====== Provided entries
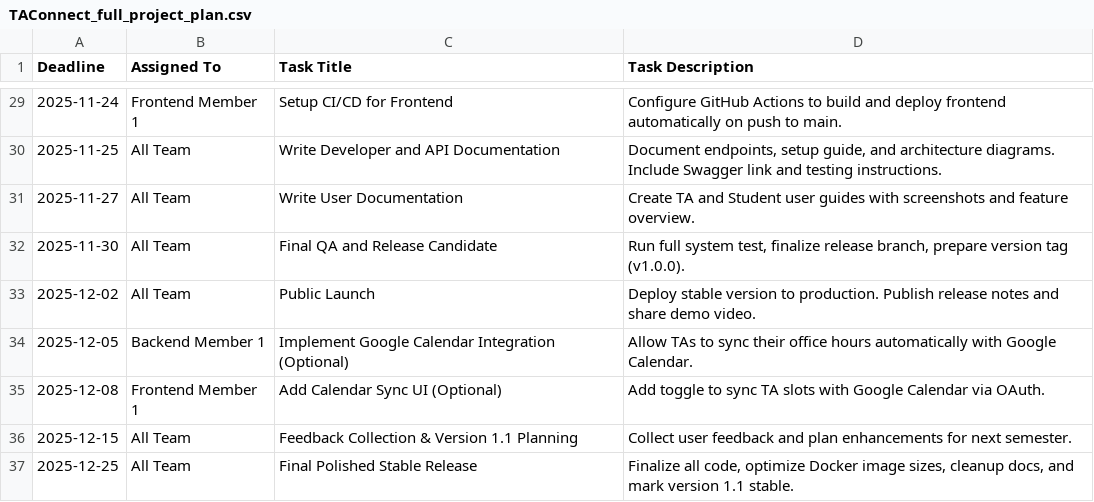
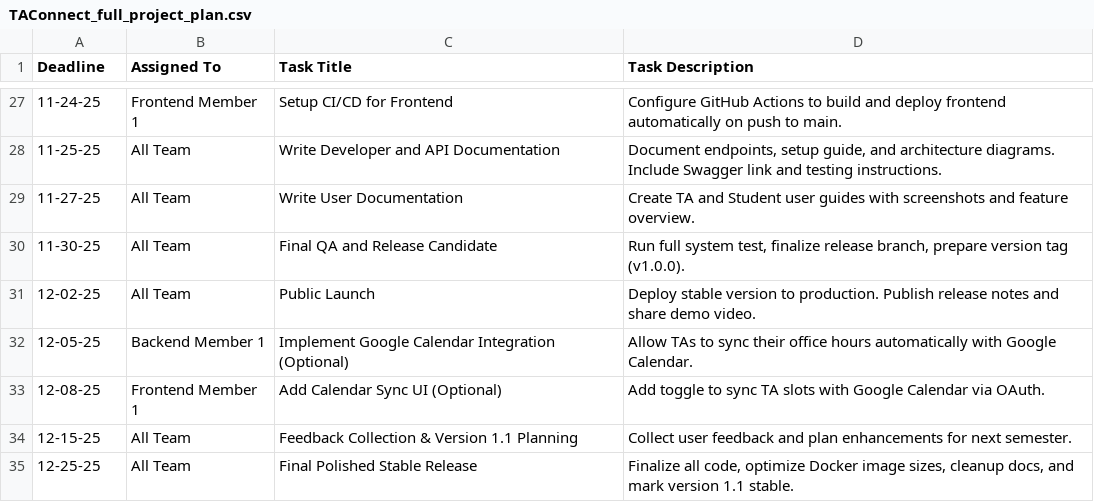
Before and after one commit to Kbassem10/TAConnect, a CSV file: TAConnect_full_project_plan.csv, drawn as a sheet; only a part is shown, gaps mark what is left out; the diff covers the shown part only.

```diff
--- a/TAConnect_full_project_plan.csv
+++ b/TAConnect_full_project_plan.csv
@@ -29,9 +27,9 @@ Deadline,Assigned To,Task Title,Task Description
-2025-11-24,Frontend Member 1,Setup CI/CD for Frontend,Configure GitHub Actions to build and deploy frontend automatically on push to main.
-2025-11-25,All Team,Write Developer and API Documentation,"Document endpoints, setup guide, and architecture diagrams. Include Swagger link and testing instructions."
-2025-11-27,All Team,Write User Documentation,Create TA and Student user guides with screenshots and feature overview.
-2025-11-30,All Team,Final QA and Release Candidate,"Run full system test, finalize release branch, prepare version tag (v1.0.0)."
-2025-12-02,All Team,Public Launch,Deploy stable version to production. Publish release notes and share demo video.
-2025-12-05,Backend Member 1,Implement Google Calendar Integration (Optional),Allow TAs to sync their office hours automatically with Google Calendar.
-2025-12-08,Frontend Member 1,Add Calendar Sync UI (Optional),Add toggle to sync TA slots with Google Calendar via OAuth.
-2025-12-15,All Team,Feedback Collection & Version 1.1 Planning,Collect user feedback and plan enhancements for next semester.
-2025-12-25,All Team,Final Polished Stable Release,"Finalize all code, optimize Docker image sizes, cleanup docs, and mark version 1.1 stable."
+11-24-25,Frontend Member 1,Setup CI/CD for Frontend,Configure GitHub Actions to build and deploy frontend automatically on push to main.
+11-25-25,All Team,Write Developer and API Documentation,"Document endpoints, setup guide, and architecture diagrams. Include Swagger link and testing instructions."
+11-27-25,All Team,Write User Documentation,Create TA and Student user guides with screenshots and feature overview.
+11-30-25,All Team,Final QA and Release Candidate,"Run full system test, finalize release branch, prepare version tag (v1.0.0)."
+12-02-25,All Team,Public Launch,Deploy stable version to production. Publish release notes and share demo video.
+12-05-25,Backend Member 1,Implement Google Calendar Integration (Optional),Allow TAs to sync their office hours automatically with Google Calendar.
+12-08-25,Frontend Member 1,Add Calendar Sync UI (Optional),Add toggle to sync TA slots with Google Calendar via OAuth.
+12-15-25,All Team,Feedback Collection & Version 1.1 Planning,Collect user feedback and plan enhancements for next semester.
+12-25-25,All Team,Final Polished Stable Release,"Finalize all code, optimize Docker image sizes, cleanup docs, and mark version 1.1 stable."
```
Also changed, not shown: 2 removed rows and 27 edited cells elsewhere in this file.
============
Brief ->
All lines holding the word "share" must be copied from the data.

Exercise response ->
-2025-12-02,All Team,Public Launch,Deploy stable version to production. Publish release notes and share demo video.
+12-02-25,All Team,Public Launch,Deploy stable version to production. Publish release notes and share demo video.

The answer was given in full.